- [Work task]
Copy all data exactly. Skip pictures.

"""

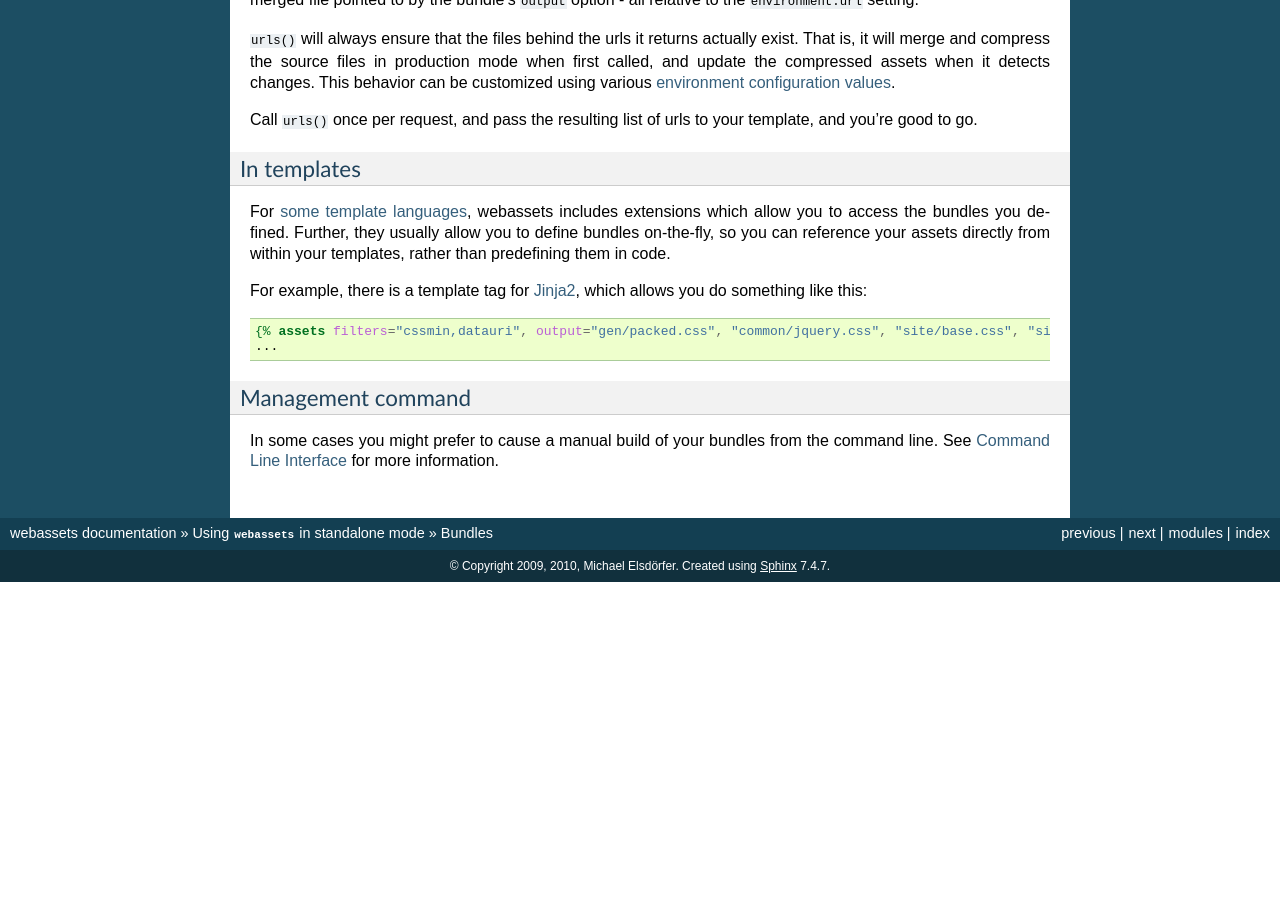
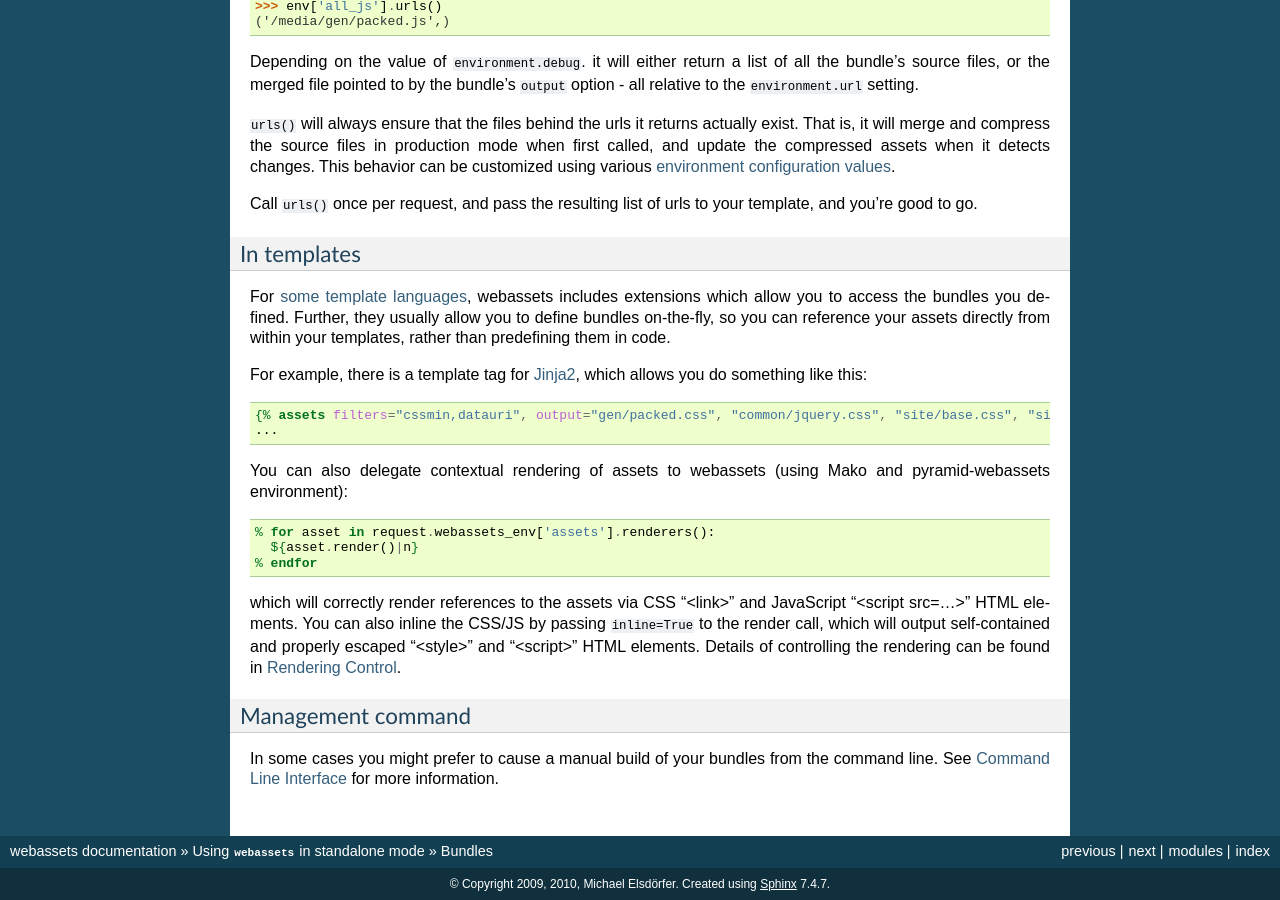
Before and after one commit to miracle2k/webassets, a Sphinx documentation site: the page built from docs/bundles.rst, in a window 1280 px wide and 900 px high, scrolled down 1861 px. Built offline with Sphinx 7.4.7, drawn with Linux system fonts in a browser that asks for light colours; the version number could not be read and is left out; before the commit the page ends 2443 px from its top, so only the background shows below that; some of the changed text lies outside the part shown.

Commit message:
added documentation about bundle rendering

```diff
--- a/docs/bundles.rst
+++ b/docs/bundles.rst
@@ -43,6 +43,11 @@ arguments:
   .. warning::
     Currently, using ``depends`` disables caching for a bundle.
 
+* ``renderer`` - Name of the renderer used to render this bundle's
+  assets in context. Note that the renderer must be either one of the
+  webassets-provided renderers (currently ``"css"`` and ``"js"``) or a
+  renderer registered via ``Environment.register_renderer()`` or
+  ``register_global_renderer()`` (see :doc:`/renderer` for more info).
 
 Nested bundles
 --------------
@@ -155,6 +160,22 @@ which allows you do something like this:
     {% assets filters="cssmin,datauri", output="gen/packed.css", "common/jquery.css", "site/base.css", "site/widgets.css" %}
     ...
 
+You can also delegate contextual rendering of assets to webassets
+(using Mako and pyramid-webassets environment):
+
+.. code-block:: mako
+
+    % for asset in request.webassets_env['assets'].renderers():
+      ${asset.render()|n}
+    % endfor
+
+which will correctly render references to the assets via CSS "<link>"
+and JavaScript "<script src=...>" HTML elements. You can also inline
+the CSS/JS by passing ``inline=True`` to the render call, which will
+output self-contained and properly escaped "<style>" and "<script>"
+HTML elements. Details of controlling the rendering can be found in
+:doc:`/renderer`.
+
 
 Management command
 ~~~~~~~~~~~~~~~~~~
```
Also changed, not shown: docs/renderer.rst (added, +135 -0 lines), 1 other file.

"""

- [Result of this exercise]
Before and after one commit to miracle2k/webassets, a Sphinx documentation site: the page built from docs/bundles.rst, in a window 1280 px wide and 900 px high, scrolled down 1861 px. Built offline with Sphinx 7.4.7, drawn with Linux system fonts in a browser that asks for light colours; the version number could not be read and is left out; before the commit the page ends 2443 px from its top, so only the background shows below that; some of the changed text lies outside the part shown.

Commit message:
added documentation about bundle rendering

```diff
--- a/docs/bundles.rst
+++ b/docs/bundles.rst
@@ -43,6 +43,11 @@ arguments:
   .. warning::
     Currently, using ``depends`` disables caching for a bundle.
 
+* ``renderer`` - Name of the renderer used to render this bundle's
+  assets in context. Note that the renderer must be either one of the
+  webassets-provided renderers (currently ``"css"`` and ``"js"``) or a
+  renderer registered via ``Environment.register_renderer()`` or
+  ``register_global_renderer()`` (see :doc:`/renderer` for more info).
 
 Nested bundles
 --------------
@@ -155,6 +160,22 @@ which allows you do something like this:
     {% assets filters="cssmin,datauri", output="gen/packed.css", "common/jquery.css", "site/base.css", "site/widgets.css" %}
     ...
 
+You can also delegate contextual rendering of assets to webassets
+(using Mako and pyramid-webassets environment):
+
+.. code-block:: mako
+
+    % for asset in request.webassets_env['assets'].renderers():
+      ${asset.render()|n}
+    % endfor
+
+which will correctly render references to the assets via CSS "<link>"
+and JavaScript "<script src=...>" HTML elements. You can also inline
+the CSS/JS by passing ``inline=True`` to the render call, which will
+output self-contained and properly escaped "<style>" and "<script>"
+HTML elements. Details of controlling the rendering can be found in
+:doc:`/renderer`.
+
 
 Management command
 ~~~~~~~~~~~~~~~~~~
```
Also changed, not shown: docs/renderer.rst (added, +135 -0 lines), 1 other file.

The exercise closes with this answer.